A decade ago, attention within academia and beyond was focused on learning lessons from the 2008 financial crisis. We shared an interest in how sociologically-inspired approaches might enhance our ability to (conceptually and empirically) investigate and (normatively)  assess relationships between law and economic life; in drawing on and collaborating with early career researchers; and in maintaining a global orientation.

Towards an Economic Sociology of Law

We began an Economic Sociology of Law reading group, which then blossomed into an invitational workshop, ‘Towards an Economic Sociology of Law’, and special issues of the Journal of Law and Society (2013) and the Northern Ireland Legal Quarterly (2014).

Contributing to those special issues were:

Also participating in the 2012 workshop were Dzodzi Tsikata on ‘Socio-economic conditions, employers’ perspectives and the possibilities of legal and policy reform of domestic work’ and Rohit De on ‘“Commodities must be controlled”: economic crimes and market discipline in India (1939–1955)‘.

One aim of that venture was to highlight the deficiencies of dominant, under-socialised, economic approaches to law. Another was to place economic sociology of law in the broader context of sociological approaches to law—weaving together the work of ever-influential Max Weber with that of, then newly resurgent, Karl Polanyi; as well as with heterodox feminist and post-colonial re-conceptualisations of economy, market and law to account for unpaid and subsistence activities, non-linear trajectories of capitalism and alternate vocabularies of justice.

The economic lives of law

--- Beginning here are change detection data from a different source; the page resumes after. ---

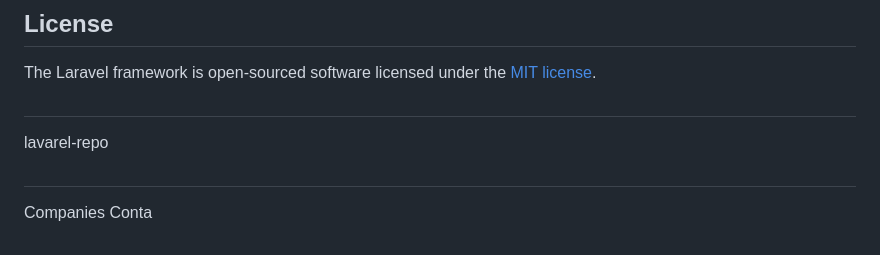
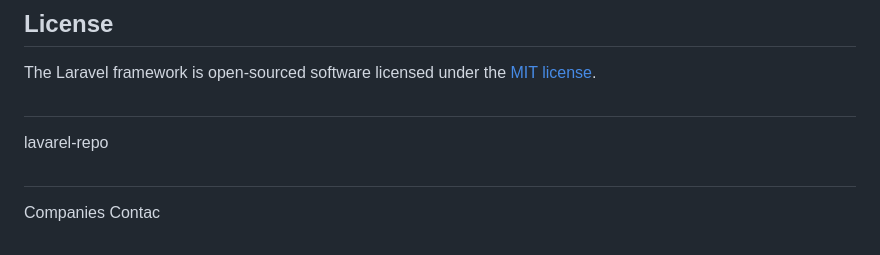
Before and after one commit to natnaeln4d/lavarel-repo, a Markdown page: README.md, the part around the change. GitHub-like rendering.

```diff
--- a/README.md
+++ b/README.md
@@ -65,4 +65,4 @@ The Laravel framework is open-sourced software licensed under the [MIT license](
 ##
 lavarel-repo
 ##
-Companies Conta
+Companies Contac
```
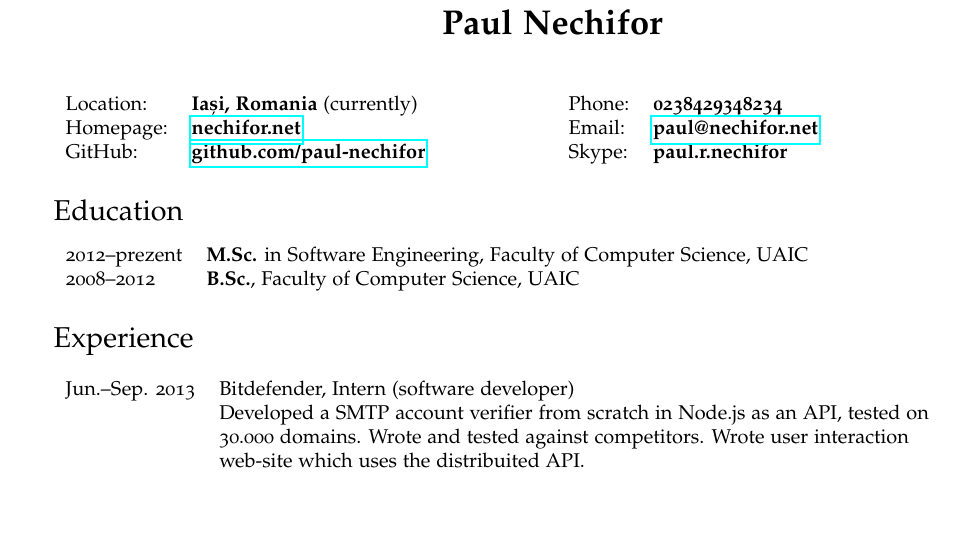
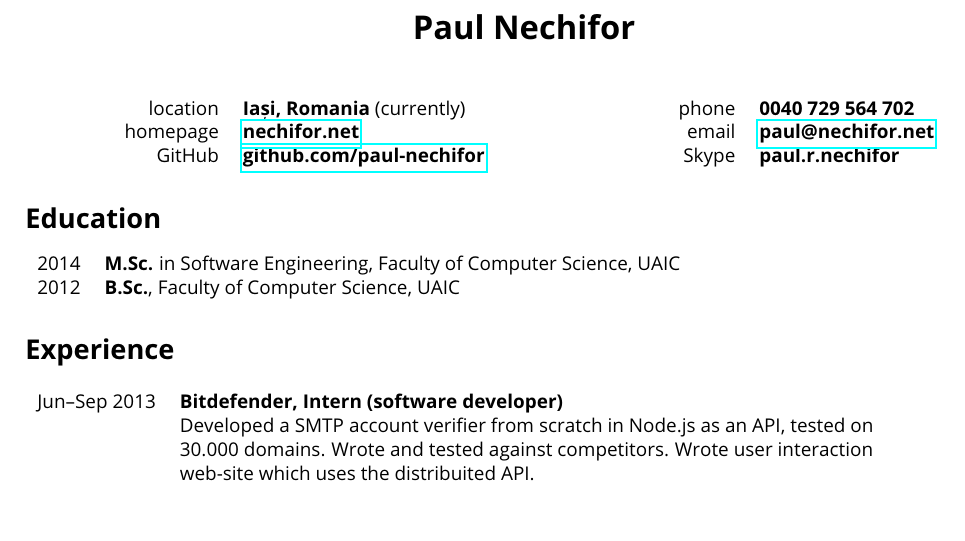
Before and after one commit to paul-nechifor/cv, a LaTeX CV (cv.tex): part of the page, cut so that both start at the same text. Compiled offline with pdfLaTeX.

Commit message:
Streamline file.

```diff
--- a/cv.tex
+++ b/cv.tex
@@ -36,37 +16,41 @@
+\thispagestyle{empty}
 
 \centerline{\LARGE \bf Paul Nechifor}
 \vspace{1cm}
 
 \begin{minipage}{0.50\linewidth}
-    \begin{tabular}{ll}
-        Location:& {\bf Iași, Romania} (currently)\\
-        Homepage:& \href{http://nechifor.net/}{\bf nechifor.net}\\
-        GitHub:& \href{http://github.com/paul-nechifor}{\bf github.com/paul-nechifor}
-    \end{tabular}
+\begin{center}
+\begin{tabular}{rl}
+  location& {\bf Iași, Romania} (currently)\\
+  homepage& \href{http://nechifor.net/}{\bf nechifor.net}\\
+  GitHub& \href{http://github.com/paul-nechifor}{\bf github.com/paul-nechifor}
+\end{tabular}
+\end{center}
 \end{minipage}
 \begin{minipage}{0.50\linewidth}
-    \begin{tabular}{ll}
-        Phone:& {\bf 0238429348234}\\
-        Email:& \href{mailto:paul@nechifor.net}{\bf paul@nechifor.net}\\
-        Skype:& {\bf paul.r.nechifor}
-    \end{tabular}
+\begin{center}
+\begin{tabular}{rl}
+  phone& {\bf 0040 729 564 702}\\
+  email& \href{mailto:paul@nechifor.net}{\bf paul@nechifor.net}\\
+  Skype& {\bf paul.r.nechifor}
+\end{tabular}
+\end{center}
 \end{minipage}
-
 
 \section*{Education}
 
 \begin{tabular}{ll}
-	2012--prezent & {\bf M.Sc.} in Software Engineering, Faculty of Computer Science, UAIC \\
-	2008--2012 & {\bf B.Sc.}, Faculty of Computer Science, UAIC \\
+	2014 & {\bf M.Sc.} in Software Engineering, Faculty of Computer Science, UAIC\\
+	2012 & {\bf B.Sc.}, Faculty of Computer Science, UAIC\\
 \end{tabular}
 
 \section*{Experience}
 
 \begin{tabular}{ll}
-	Jun.--Sep. 2013&	Bitdefender, Intern (software developer)\\
+	Jun--Sep 2013&	{\bf Bitdefender, Intern (software developer)}\\
 	  & Developed a SMTP account verifier from scratch in Node.js as an API, tested on\\
-	  & 30.000 domains. Wrote and tested against competitors. Wrote user interaction \\
-      & web-site which uses the distribuited API. \\
+	  & 30.000 domains. Wrote and tested against competitors. Wrote user interaction\\
+    & web-site which uses the distribuited API.\\
 \end{tabular}
 
 \vspace{2cm}
```
Also changed, not shown: cv.tex (30 more changed lines).
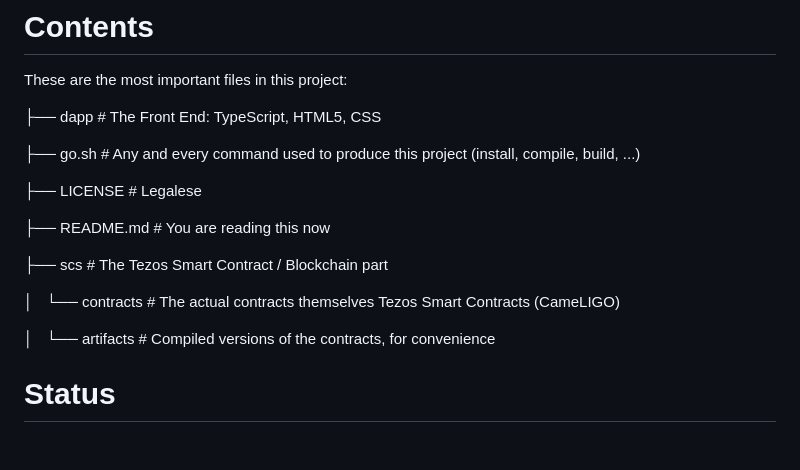
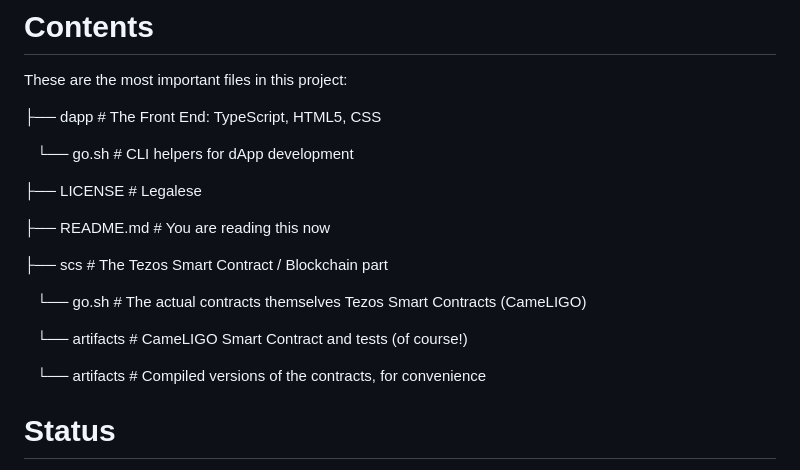
Before and after one commit to ecadlabs/memory-game, a Markdown page: README.md, the part around the change. Drawn GitHub-style; blank space fills up the shorter version.

Commit message:
Update file/dir guide

```diff
--- a/README.md
+++ b/README.md
@@ -6,19 +6,21 @@ This project is a full-stack Taquito-based Tezos dApp that uses a custom Smart C
 
 These are the most important files in this project:
 
-├── dapp                  # The Front End: TypeScript, HTML5, CSS
+├── dapp                  #  The Front End: TypeScript, HTML5, CSS
 
-├── go.sh                 # Any and every command used to produce this project (install, compile, build, ...)
+   └── go.sh              #  CLI helpers for dApp development
 
-├── LICENSE               # Legalese
+├── LICENSE               #  Legalese
 
-├── README.md             # You are reading this now
+├── README.md             #  You are reading this now
 
-├── scs                   # The Tezos Smart Contract / Blockchain part
+├── scs                   #  The Tezos Smart Contract / Blockchain part
 
-│   └── contracts         #   The actual contracts themselves Tezos Smart Contracts (CameLIGO)
+   └── go.sh              #   The actual contracts themselves Tezos Smart Contracts (CameLIGO)
 
-│   └── artifacts         #   Compiled versions of the contracts, for convenience
+   └── artifacts          #   CameLIGO Smart Contract and tests (of course!)
+
+   └── artifacts          #   Compiled versions of the contracts, for convenience
 
 # Status
 
```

In 2022, we returned to the theme of Economic Sociology of Law, and sociologically-informed approaches to law and economy more broadly. We organised three sessions of papers exploring ‘The Economic Lives of Law’ at the Law and Society Association Global Meeting in Lisbon, which was co-sponsored by the Socio-Legal Studies Association.

The panels included the following papers (links to video recordings, text or slides are embedded in titles where available):

  • Diamond Ashiagbor on ‘Economic sociology of law and the racial constitution of labour markets’ [video]
  • Ruth Dukes on ‘Neoliberalism and labour law’ [slides]
  • Isabel Jaramillo on ‘Family law and the care revolution: perspectives from Latin America’
  • Cyprian Kambili ‘How can economic sociology of law provide insights on informality in African economies?’
  • Prabha Kotiswaran ‘Revaluing unpaid care: insights from an Indian experiment’ [text]
  • Allison Lindner ‘Policymaking for sustainable development: a case study from the South African waste management economy’ [video]
  • Ambreena Manji ‘Searching for care labour in African social history’
  • Moritz Neugebauer ‘In praise of the econo-socio-legal: The growth of atypical work as an epistemological coup’
  • Lyn Ossome ‘Gender, violence and the “captive maternals”’
  • Amanda Perry-Kessaris ‘Designerly ways with law and economy’ [video]
  • Saadat Pirzada ‘Regulating the market for force: a study of the legitimacy and legality of private military and security companies in the United Kingdom’
  • Clare Williams ‘The role of generative metaphor in the economic life of the law’ [video]

One of our aims was to explore how scholarship on law and economy has progressed. Another has been to consider sociologically-informed approaches to law and economy in the context of the growing interest in the field of Law and Political Economy (LPE). What are the points of contact and difference in these approaches, their relative strengths and weaknesses?

These are the threads that we intend to follow in the decade ahead.